But the government has not retaliated against these regimes, let alone destroyed them. Instead, the government has used the U.S. military to bring “democracy” and “freedom” to Iraq and Afghanistan. Although Iraq and Afghanistan have harbored and continue to harbor enemies of America, neither of these states is or ever was our primary enemy. Iran and Saudi Arabia are.
The proper purpose of the U.S. government is not to bring democracy or freedom to foreigners, but to protect the rights of Americans. In accordance with this purpose, the U.S. military should eliminate the Iranian and Saudi regimes as quickly as possible and with the least risk to the lives of American soldiers. How exactly to do this is a matter of military strategy — but that the government should do this is a matter of moral fact.
We have inalienable rights to life, liberty and the pursuit of happiness, and, as the founders stressed, governments are instituted “to secure these rights.” That is the sole purpose of government, and that is what the U.S. government morally must do — in both domestic and foreign policy.
The foregoing is a brief sketch of how the proper purpose of government applies to a few major issues of the day. But it indicates how the principle applies to political issues across the board. We can extrapolate: The purpose of government is not to provide people with education, but to protect people's rights so that they (and their parents) can think for themselves and pursue education according to their own judgment. Hence government-run schools, the Department of Education and all related programs and departments should be abolished.
Likewise, the purpose of government is not to dictate which foods and drugs we may consume, but to protect our rights so that we can think for ourselves and act on our own judgment with respect to nutrition, health, medicine and the like. Thus the Food and Drug Administration should be abolished.
Similarly, the purpose of government is not to limit wages, but to protect the rights of citizens — including the rights of businessmen and potential employees, and stockholders and potential CEOs, to contract by mutual consent to mutual benefit. Thus minimum wage laws and laws that limit CEO pay should be abolished. And so on.
If America is ever again to be the free republic it is supposed to be, advocates of liberty must adopt as their fundamental political principle the moral truth that the only proper purpose of government is to protect individual rights. This is the unifying principle of the land of liberty. Let's make it the unifying principle of the American Right and save this great country.
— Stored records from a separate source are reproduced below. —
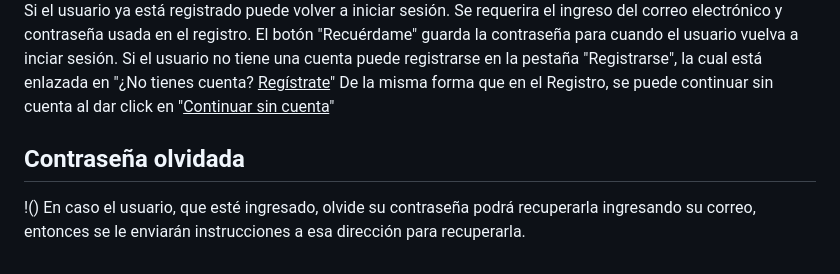
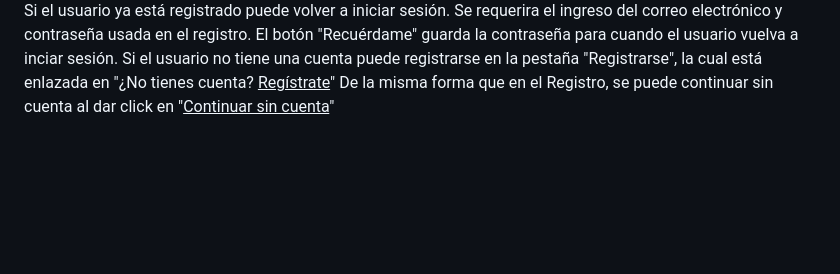
Before and after one commit to Marcelo-Flores-Solis/proyecto-web1, a Markdown page: README.md, the part around one of its changes. GitHub-like rendering; blank space fills up the shorter version.

```diff
--- a/README.md
+++ b/README.md
@@ -48,7 +48,3 @@ Si el usuario ya está registrado puede volver a iniciar sesión. Se requerira e
 El botón "Recuérdame" guarda la contraseña para cuando el usuario vuelva a inciar sesión.
 Si el usuario no tiene una cuenta puede registrarse en la pestaña "Registrarse", la cual está enlazada en "¿No tienes cuenta? <u>Regístrate</u>"
 De la misma forma que en el Registro, se puede continuar sin cuenta al dar click en "<u>Continuar sin cuenta</u>"
-
-## Contraseña olvidada
-!()
-En caso el usuario, que esté ingresado, olvide su contraseña podrá recuperarla ingresando su correo, entonces se le enviarán instrucciones a esa dirección para recuperarla.
```
Also changed, not shown: other parts of README.md (+1 -1 lines).
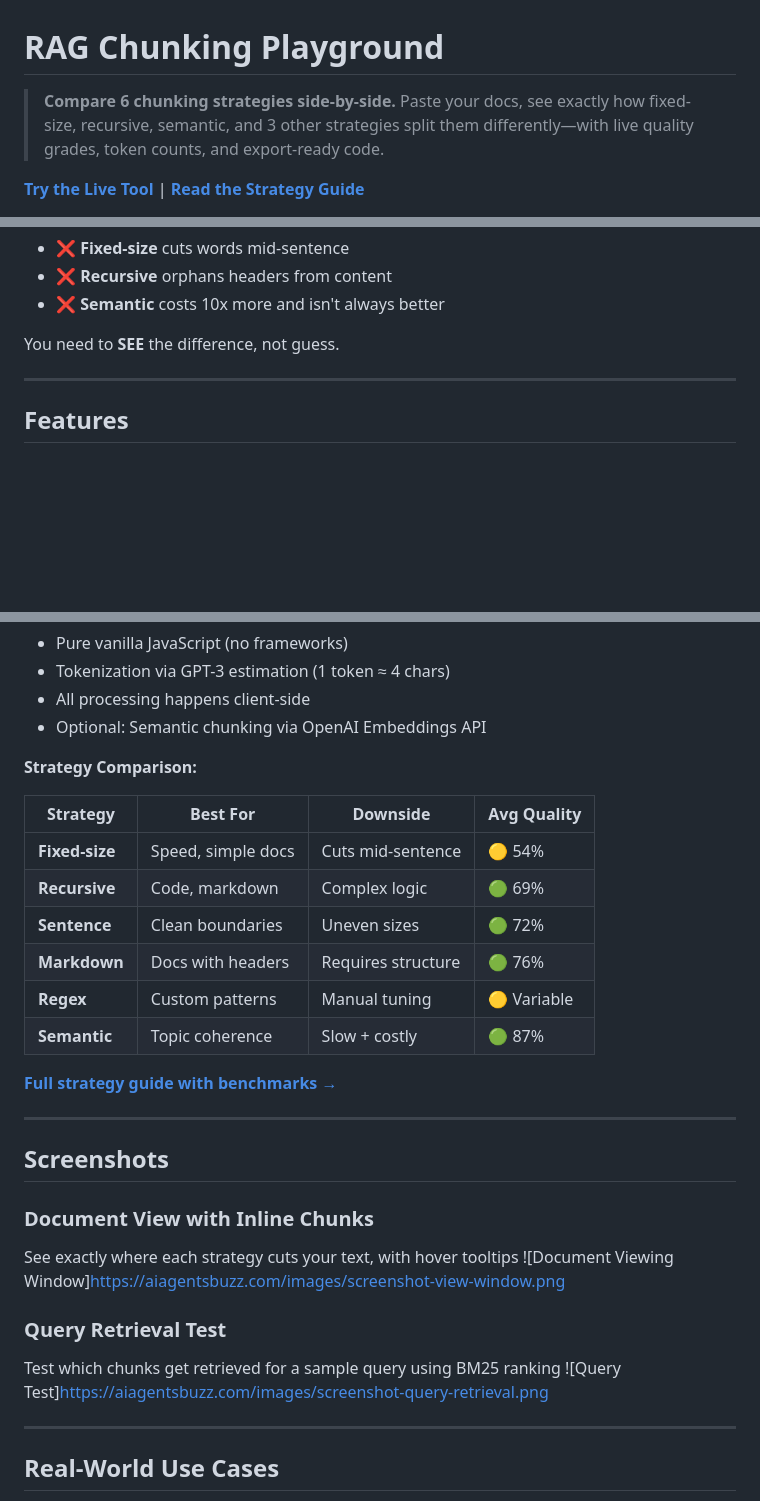
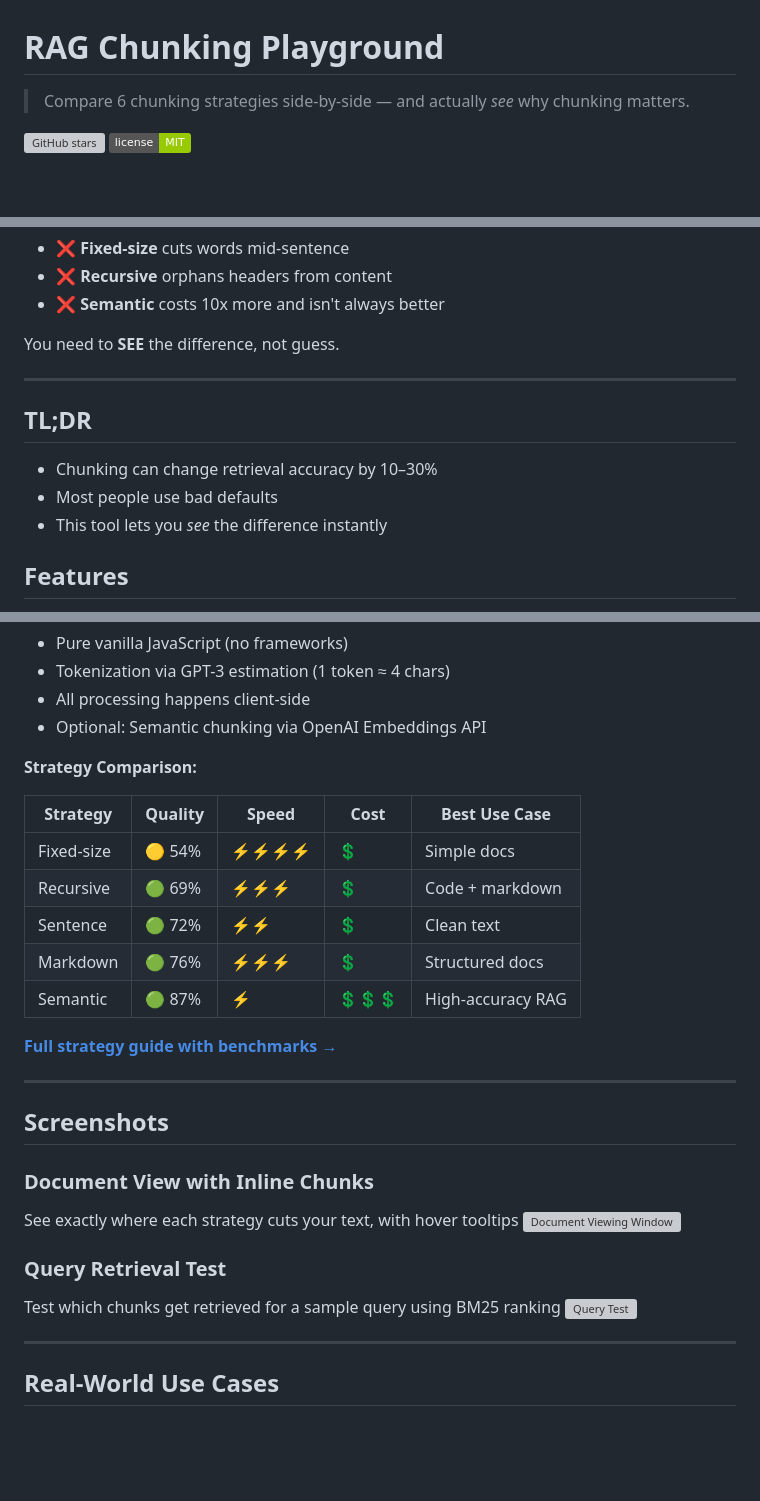
Before and after one commit to ai-agents-buzz/rag-chunking-playground, a Markdown page: README.md, 3 parts joined by grey strips. GitHub-like rendering; badges without logos; blank space fills up the shorter version; grey boxes are pictures that could not be loaded.

Commit message:
Updated README with screenshots

```diff
--- a/README.md
+++ b/README.md
@@ -1,6 +1,7 @@
 # RAG Chunking Playground
 
-> **Compare 6 chunking strategies side-by-side.** Paste your docs, see exactly how fixed-size, recursive, semantic, and 3 other strategies split them differently—with live quality grades, token counts, and export-ready code.
+> Compare 6 chunking strategies side-by-side — and actually *see* why chunking matters.
 
-**[Try the Live Tool](https://aiagentsbuzz.com/tools/rag-chunking-playground/)** | **[Read the Strategy Guide](https://aiagentsbuzz.com/guides/rag-chunking-strategies/)**
+![GitHub stars](https://img.shields.io/github/stars/ai-agents-buzz/rag-chunking-playground)
+![MIT License](https://img.shields.io/badge/license-MIT-green)
 
@@ -22,6 +34,12 @@ You need to **SEE** the difference, not guess.
 
 ---
 
+##  TL;DR
+
+- Chunking can change retrieval accuracy by 10–30%
+- Most people use bad defaults
+- This tool lets you *see* the difference instantly
+
 ## Features
 
 ✅ **6 strategies compared:** Fixed, Recursive, Sentence, Markdown, Regex, Semantic (coming soon)
@@ -59,14 +77,13 @@ No build step. No dependencies. Just open `index.html` in your browser.
 
 **Strategy Comparison:**
 
-| Strategy | Best For | Downside | Avg Quality |
-|----------|----------|----------|-------------|
-| **Fixed-size** | Speed, simple docs | Cuts mid-sentence | 🟡 54% |
-| **Recursive** | Code, markdown | Complex logic | 🟢 69% |
-| **Sentence** | Clean boundaries | Uneven sizes | 🟢 72% |
-| **Markdown** | Docs with headers | Requires structure | 🟢 76% |
-| **Regex** | Custom patterns | Manual tuning | 🟡 Variable |
-| **Semantic** | Topic coherence | Slow + costly | 🟢 87% |
+| Strategy     | Quality | Speed | Cost | Best Use Case |
+|--------------|--------|------|------|--------------|
+| Fixed-size   | 🟡 54% | ⚡⚡⚡⚡ | 💲 | Simple docs |
+| Recursive    | 🟢 69% | ⚡⚡⚡ | 💲 | Code + markdown |
+| Sentence     | 🟢 72% | ⚡⚡ | 💲 | Clean text |
+| Markdown     | 🟢 76% | ⚡⚡⚡ | 💲 | Structured docs |
+| Semantic     | 🟢 87% | ⚡ | 💲💲💲 | High-accuracy RAG |
 
 **[Full strategy guide with benchmarks →](https://aiagentsbuzz.com/guides/rag-chunking-strategies/)**
 
@@ -77,11 +94,11 @@ No build step. No dependencies. Just open `index.html` in your browser.
 
 ### Document View with Inline Chunks
 See exactly where each strategy cuts your text, with hover tooltips
-![Document Viewing Window]https://aiagentsbuzz.com/images/screenshot-view-window.png
+![Document Viewing Window](https://aiagentsbuzz.com/images/screenshot-view-window.png)
 
 ### Query Retrieval Test
 Test which chunks get retrieved for a sample query using BM25 ranking
-![Query Test]https://aiagentsbuzz.com/images/screenshot-query-retrieval.png
+![Query Test](https://aiagentsbuzz.com/images/screenshot-query-results.png)
 
 
 ---
```
Also changed, not shown: other parts of README.md (+15 -4 lines).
Craig Biddle is founder and editor of The Objective Standard. The above essay appeared in the winter edition of The Objective Standard and was reprinted with permission, copyright 2012 The Objective Standard, theobjectivestandard.com.